From the entries, copy out every line in which the word "index" is found.

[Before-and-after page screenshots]
-*-

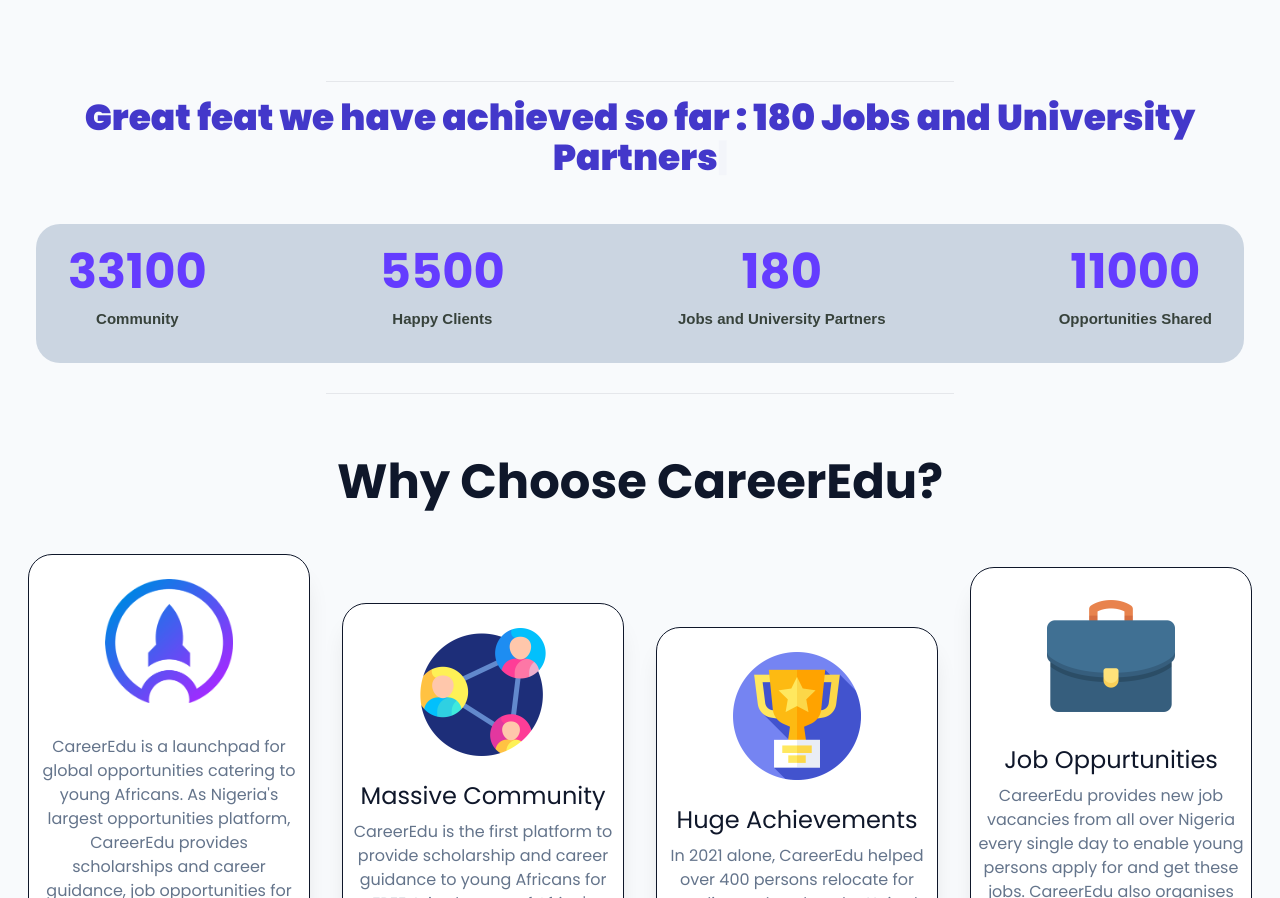
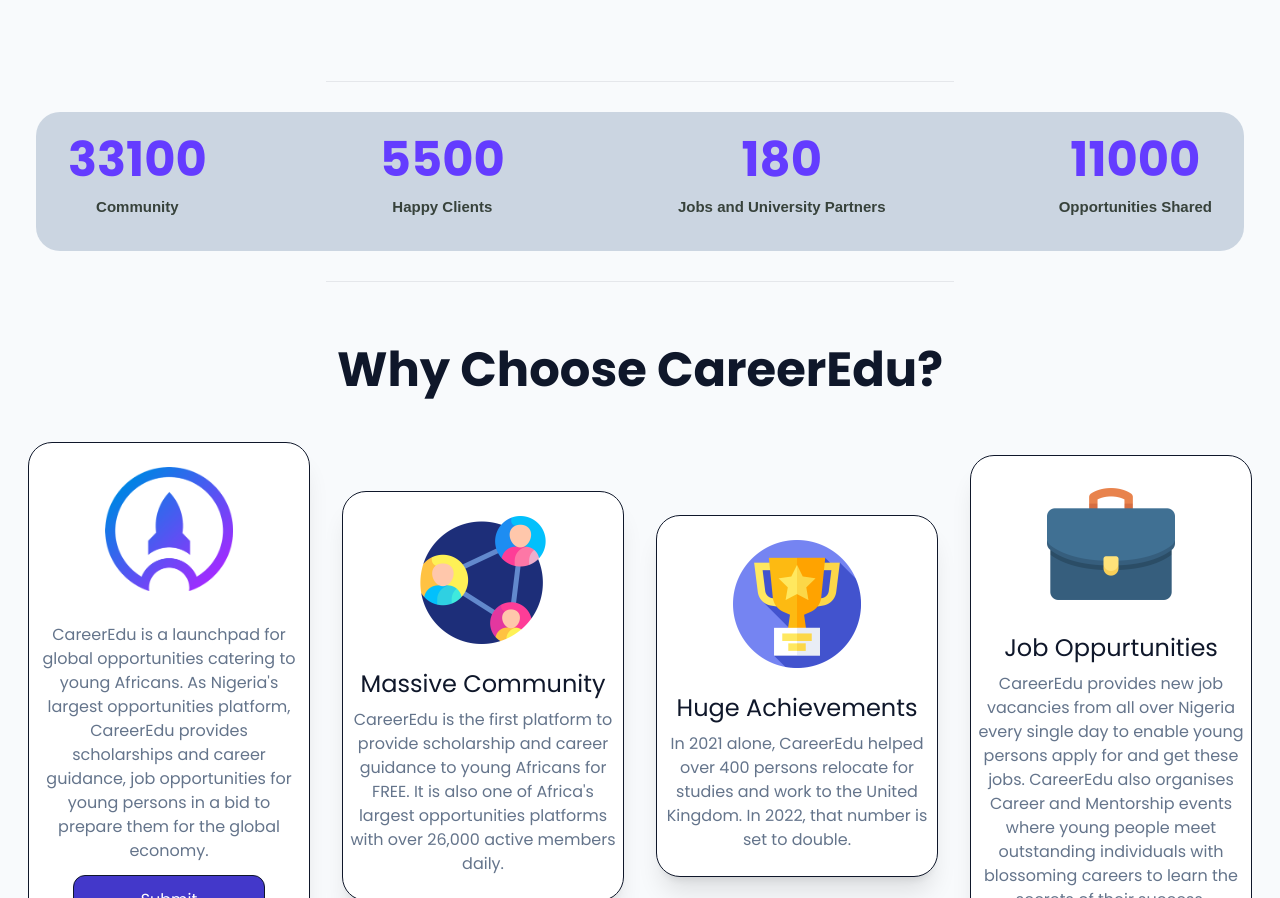
Before and after one commit to odomaurice/careeredu, a website: page build/index.html in a window 1280 px wide. Shown: the part 1444-2342 px from the top of the page. Drawn offline with nearby package versions, Linux system fonts and the light colour scheme.

Commit message:
Update index.html

```diff
--- a/build/index.html
+++ b/build/index.html
@@ -377,10 +377,10 @@
 
         <!-- typingtext section -->
 
-        <p data-aos="fade-right" class="text-4xl w-full text-indigo-700 text-center font-extrabold my-4"> Great feat we
+<!--         <p data-aos="fade-right" class="text-4xl w-full text-indigo-700 text-center font-extrabold my-4"> Great feat we
             have achieved so far :
             <span class="typing-text"></span>
-        </p>
+        </p> -->
 
         <!-- typingtext section ends -->
 
```
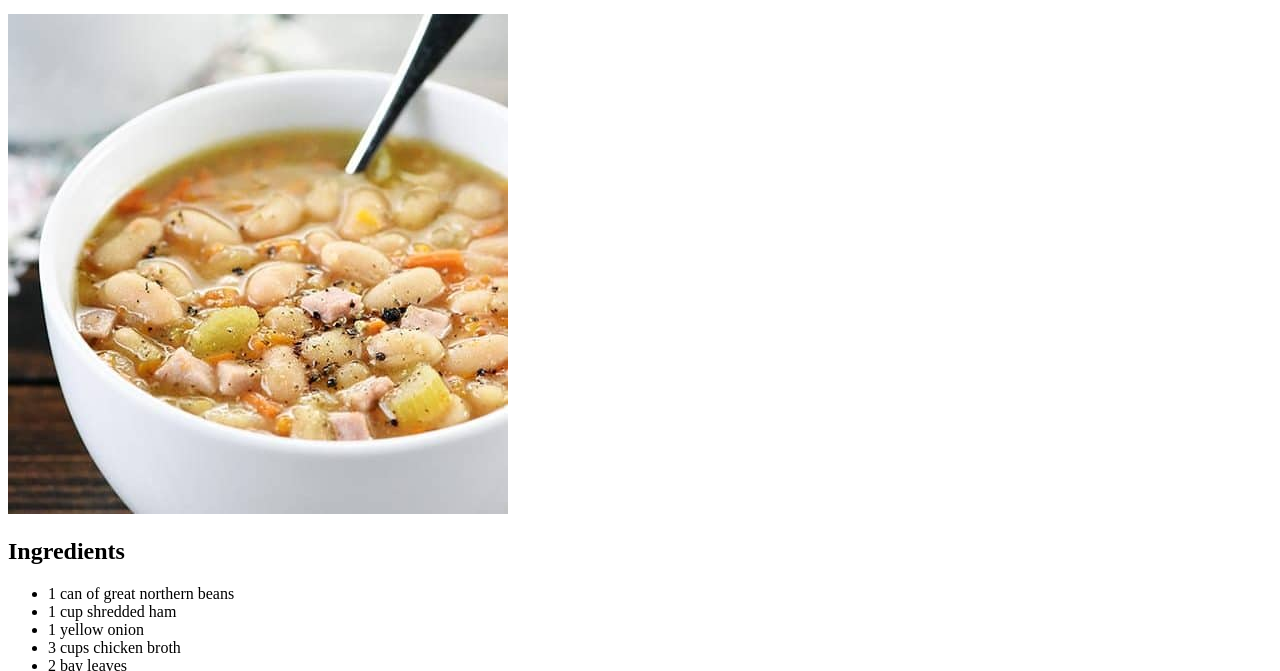
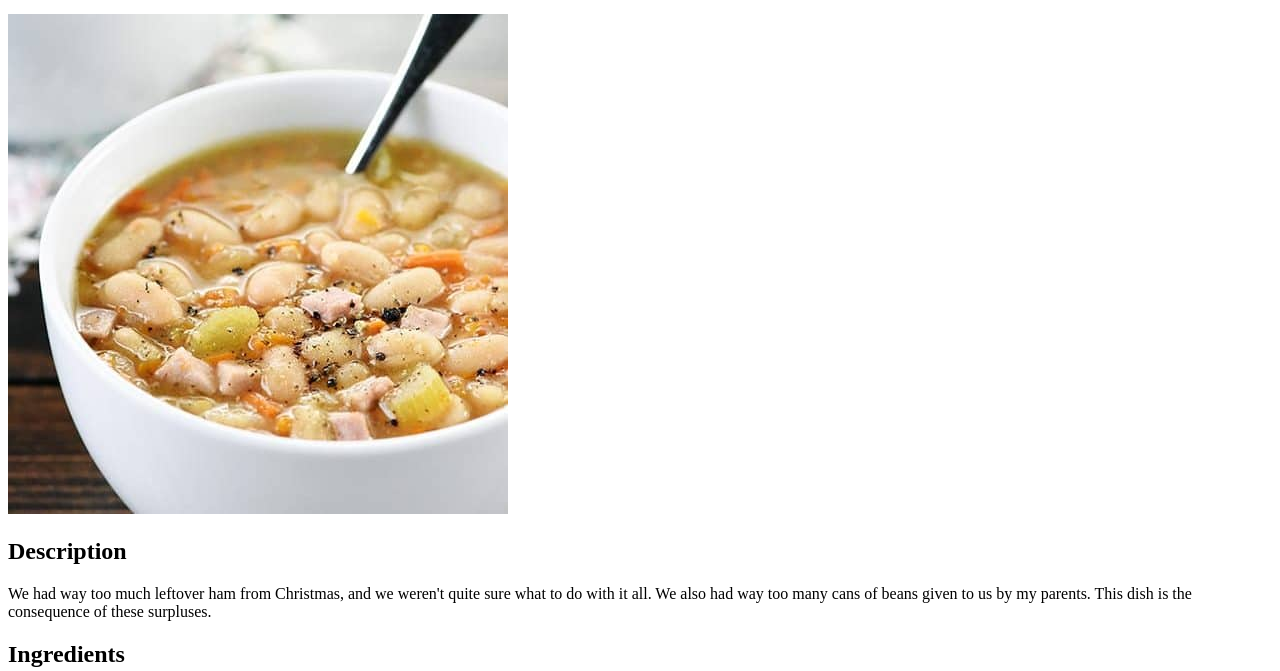
Before and after one commit to sbyoungblood/odin-recipes, a plain HTML site: page recipes/beansoup.html in a window 1280 px wide. Shown: the part 100-771 px from the top of the page. Drawn offline with Linux system fonts and the light colour scheme.

Commit message:
Add a h2 description to beansoup.html

```diff
--- a/recipes/beansoup.html
+++ b/recipes/beansoup.html
@@ -10,6 +10,8 @@
             <li><a href="../index.html">Home</a></li>
         </ul>
         <img src="../img/beansoup.jpg" alt="Hot and steam ham and bean soup">
+    <h2>Description</h2>
+        <p>We had way too much leftover ham from Christmas, and we weren't quite sure what to do with it all. We also had way too many cans of beans given to us by my parents. This dish is the consequence of these surpluses.</p>
     <h2>Ingredients</h2>
         <ul>
             <li>1 can of great northern beans</li>
```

-*-

* _TASK ANSWER_
Before and after one commit to odomaurice/careeredu, a website: page build/index.html in a window 1280 px wide. Shown: the part 1444-2342 px from the top of the page. Drawn offline with nearby package versions, Linux system fonts and the light colour scheme.
Update index.html
--- a/build/index.html
+++ b/build/index.html
             <li><a href="../index.html">Home</a></li>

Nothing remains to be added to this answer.